Van Raak responded that in his opinion the Curaçao Parliament ditched its responsibility and looked the other way. “The Curaçao Parliament would rather remain sitting in the dark,” he said. He called on the Parliament to assume its responsibility and have the matter investigated.
Chairman of the Curaçao Parliament Mike Franco and Member Zita Jesus-Leito pointed out that the Parliament had asked for an investigation by the General Audit Chamber of the local telecommunications provider UTS which Van Raak says facilitates the online gambling sector.
“We were not allowed to have the Audit Chamber carry out that assessment because it concerns a company. We also have our limitations as a Parliament,” said Franco. Jesus-Leito added that an investigation of the online gambling industry would be a “good thing, good for the entire Kingdom.”
Jesus-Leito did object to what she called “finger-pointing” by Van Raak. Instead, she said, “We should remain calm and analyse things carefully. We will surely investigate if something is wrong.” André Bosman warned that strict supervision, and accompanying control by the Parliament was essential. “Otherwise you become very vulnerable as a country.”
Member of the Curaçao Parliament Elmer “Kadè” Wilsoe offered a hand to make peace. “We should solve this together. Things don’t get solved with accusations, because that never results in a solution. Cooperation does.”
In the end the Parliaments agreed to exchange information on matters relating to integrity. Wescot-Williams and De Weever remarked that St. Maarten had already taken various steps to regulate party financing and to improve integrity in Government in general.
Wescot-Williams said that in St. Maarten a lot of investigations had taken place in this area and that the recommendations of these reports were being carried out. “There is still a lot to do, but a lot has happened already,” she said.

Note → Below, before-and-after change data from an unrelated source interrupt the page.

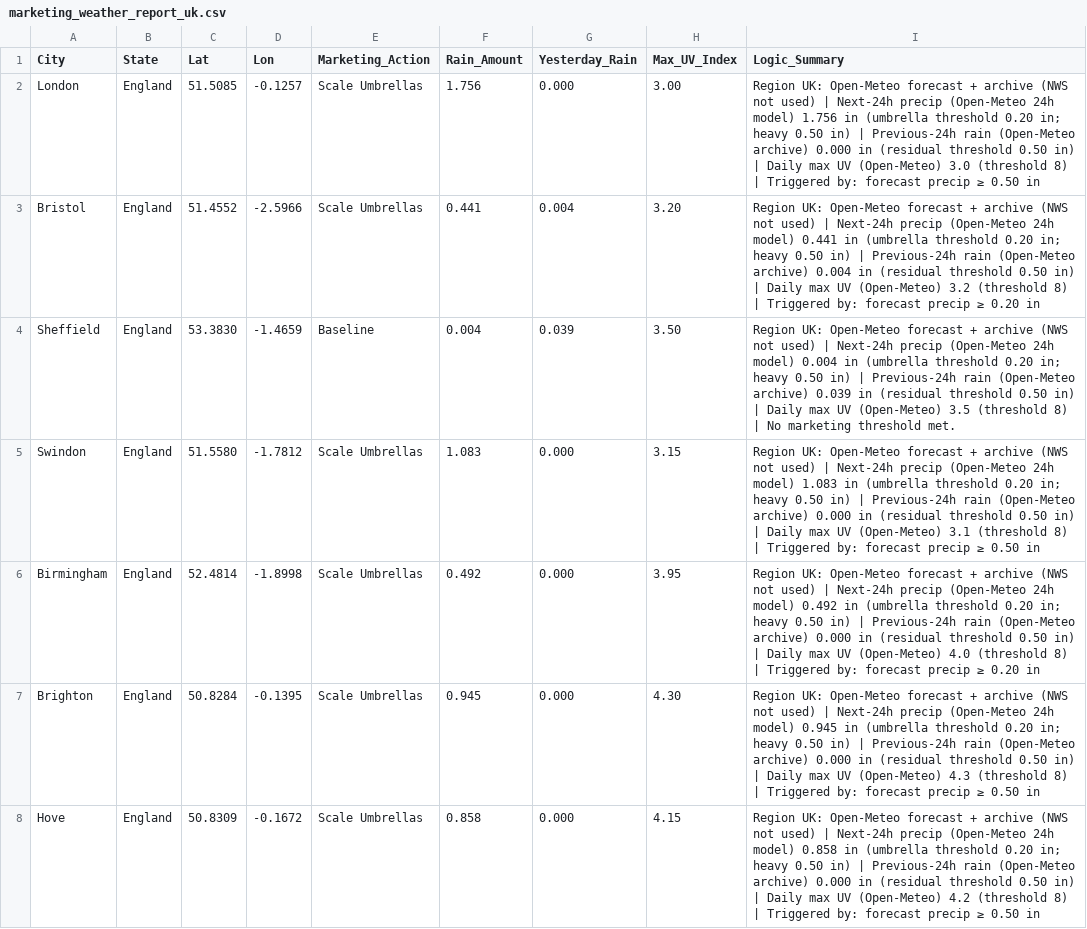
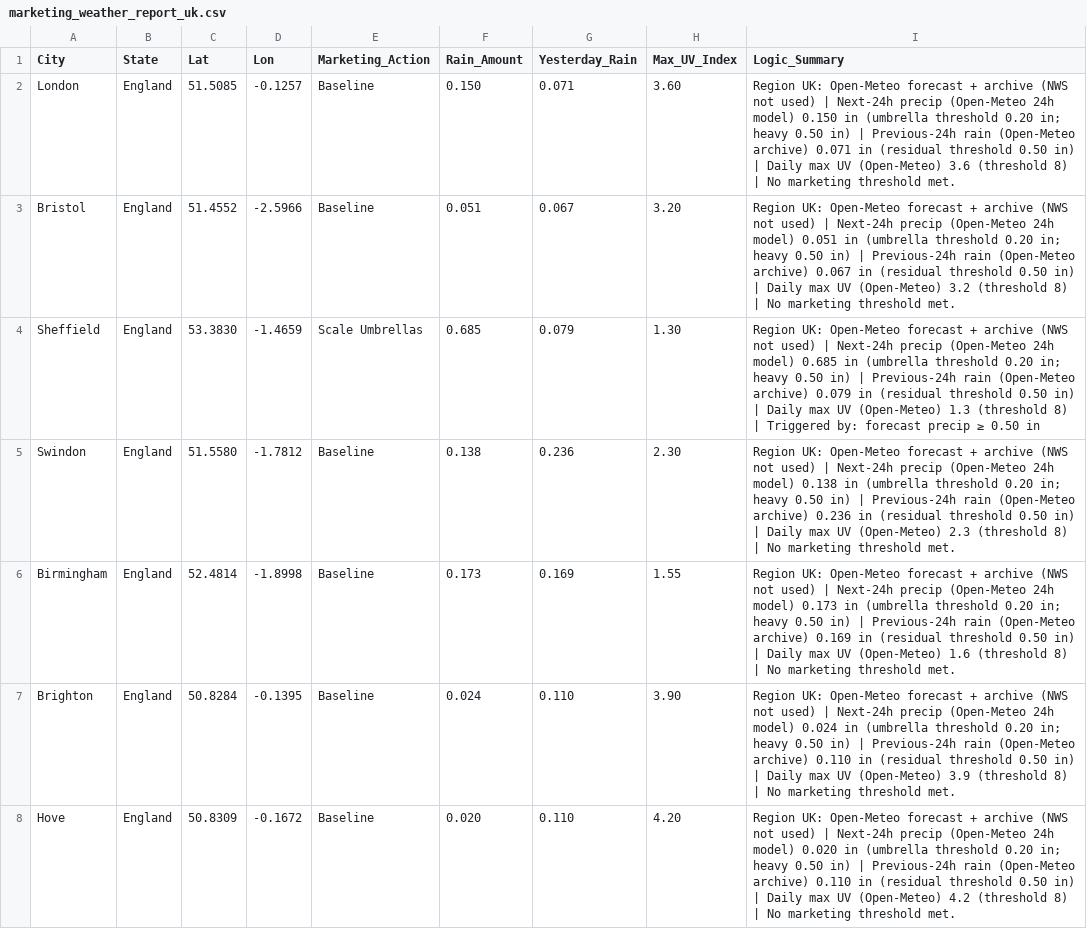
Before and after one commit to mg22mex/marketing-weather-engine, a CSV file: marketing_weather_report_uk.csv, drawn as a sheet; only a part is shown; the diff covers the shown part only.

```diff
--- a/marketing_weather_report_uk.csv
+++ b/marketing_weather_report_uk.csv
@@ -1,8 +1,8 @@
 City,State,Lat,Lon,Marketing_Action,Rain_Amount,Yesterday_Rain,Max_UV_Index,Logic_Summary
-London,England,51.5085,-0.1257,Scale Umbrellas,1.756,0.000,3.00,Region UK: Open-Meteo forecast + archive (NWS not used) | Next-24h precip (Open-Meteo 24h model) 1.756 in (umbrella threshold 0.20 in; heavy 0.50 in) | Previous-24h rain (Open-Meteo archive) 0.000 in (residual threshold 0.50 in) | Daily max UV (Open-Meteo) 3.0 (threshold 8) | Triggered by: forecast precip ≥ 0.50 in
-Bristol,England,51.4552,-2.5966,Scale Umbrellas,0.441,0.004,3.20,Region UK: Open-Meteo forecast + archive (NWS not used) | Next-24h precip (Open-Meteo 24h model) 0.441 in (umbrella threshold 0.20 in; heavy 0.50 in) | Previous-24h rain (Open-Meteo archive) 0.004 in (residual threshold 0.50 in) | Daily max UV (Open-Meteo) 3.2 (threshold 8) | Triggered by: forecast precip ≥ 0.20 in
-Sheffield,England,53.3830,-1.4659,Baseline,0.004,0.039,3.50,Region UK: Open-Meteo forecast + archive (NWS not used) | Next-24h precip (Open-Meteo 24h model) 0.004 in (umbrella threshold 0.20 in; heavy 0.50 in) | Previous-24h rain (Open-Meteo archive) 0.039 in (residual threshold 0.50 in) | Daily max UV (Open-Meteo) 3.5 (threshold 8) | No marketing threshold met.
-Swindon,England,51.5580,-1.7812,Scale Umbrellas,1.083,0.000,3.15,Region UK: Open-Meteo forecast + archive (NWS not used) | Next-24h precip (Open-Meteo 24h model) 1.083 in (umbrella threshold 0.20 in; heavy 0.50 in) | Previous-24h rain (Open-Meteo archive) 0.000 in (residual threshold 0.50 in) | Daily max UV (Open-Meteo) 3.1 (threshold 8) | Triggered by: forecast precip ≥ 0.50 in
-Birmingham,England,52.4814,-1.8998,Scale Umbrellas,0.492,0.000,3.95,Region UK: Open-Meteo forecast + archive (NWS not used) | Next-24h precip (Open-Meteo 24h model) 0.492 in (umbrella threshold 0.20 in; heavy 0.50 in) | Previous-24h rain (Open-Meteo archive) 0.000 in (residual threshold 0.50 in) | Daily max UV (Open-Meteo) 4.0 (threshold 8) | Triggered by: forecast precip ≥ 0.20 in
-Brighton,England,50.8284,-0.1395,Scale Umbrellas,0.945,0.000,4.30,Region UK: Open-Meteo forecast + archive (NWS not used) | Next-24h precip (Open-Meteo 24h model) 0.945 in (umbrella threshold 0.20 in; heavy 0.50 in) | Previous-24h rain (Open-Meteo archive) 0.000 in (residual threshold 0.50 in) | Daily max UV (Open-Meteo) 4.3 (threshold 8) | Triggered by: forecast precip ≥ 0.50 in
-Hove,England,50.8309,-0.1672,Scale Umbrellas,0.858,0.000,4.15,Region UK: Open-Meteo forecast + archive (NWS not used) | Next-24h precip (Open-Meteo 24h model) 0.858 in (umbrella threshold 0.20 in; heavy 0.50 in) | Previous-24h rain (Open-Meteo archive) 0.000 in (residual threshold 0.50 in) | Daily max UV (Open-Meteo) 4.2 (threshold 8) | Triggered by: forecast precip ≥ 0.50 in
+London,England,51.5085,-0.1257,Baseline,0.150,0.071,3.60,Region UK: Open-Meteo forecast + archive (NWS not used) | Next-24h precip (Open-Meteo 24h model) 0.150 in (umbrella threshold 0.20 in; heavy 0.50 in) | Previous-24h rain (Open-Meteo archive) 0.071 in (residual threshold 0.50 in) | Daily max UV (Open-Meteo) 3.6 (threshold 8) | No marketing threshold met.
+Bristol,England,51.4552,-2.5966,Baseline,0.051,0.067,3.20,Region UK: Open-Meteo forecast + archive (NWS not used) | Next-24h precip (Open-Meteo 24h model) 0.051 in (umbrella threshold 0.20 in; heavy 0.50 in) | Previous-24h rain (Open-Meteo archive) 0.067 in (residual threshold 0.50 in) | Daily max UV (Open-Meteo) 3.2 (threshold 8) | No marketing threshold met.
+Sheffield,England,53.3830,-1.4659,Scale Umbrellas,0.685,0.079,1.30,Region UK: Open-Meteo forecast + archive (NWS not used) | Next-24h precip (Open-Meteo 24h model) 0.685 in (umbrella threshold 0.20 in; heavy 0.50 in) | Previous-24h rain (Open-Meteo archive) 0.079 in (residual threshold 0.50 in) | Daily max UV (Open-Meteo) 1.3 (threshold 8) | Triggered by: forecast precip ≥ 0.50 in
+Swindon,England,51.5580,-1.7812,Baseline,0.138,0.236,2.30,Region UK: Open-Meteo forecast + archive (NWS not used) | Next-24h precip (Open-Meteo 24h model) 0.138 in (umbrella threshold 0.20 in; heavy 0.50 in) | Previous-24h rain (Open-Meteo archive) 0.236 in (residual threshold 0.50 in) | Daily max UV (Open-Meteo) 2.3 (threshold 8) | No marketing threshold met.
+Birmingham,England,52.4814,-1.8998,Baseline,0.173,0.169,1.55,Region UK: Open-Meteo forecast + archive (NWS not used) | Next-24h precip (Open-Meteo 24h model) 0.173 in (umbrella threshold 0.20 in; heavy 0.50 in) | Previous-24h rain (Open-Meteo archive) 0.169 in (residual threshold 0.50 in) | Daily max UV (Open-Meteo) 1.6 (threshold 8) | No marketing threshold met.
+Brighton,England,50.8284,-0.1395,Baseline,0.024,0.110,3.90,Region UK: Open-Meteo forecast + archive (NWS not used) | Next-24h precip (Open-Meteo 24h model) 0.024 in (umbrella threshold 0.20 in; heavy 0.50 in) | Previous-24h rain (Open-Meteo archive) 0.110 in (residual threshold 0.50 in) | Daily max UV (Open-Meteo) 3.9 (threshold 8) | No marketing threshold met.
+Hove,England,50.8309,-0.1672,Baseline,0.020,0.110,4.20,Region UK: Open-Meteo forecast + archive (NWS not used) | Next-24h precip (Open-Meteo 24h model) 0.020 in (umbrella threshold 0.20 in; heavy 0.50 in) | Previous-24h rain (Open-Meteo archive) 0.110 in (residual threshold 0.50 in) | Daily max UV (Open-Meteo) 4.2 (threshold 8) | No marketing threshold met.
```
Also changed, not shown: 108 edited cells elsewhere in this file, marketing_weather_report_can.csv, marketing_weather_report_us.csv.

Source: Daily Herald
Parliaments have candid debate on integrity issue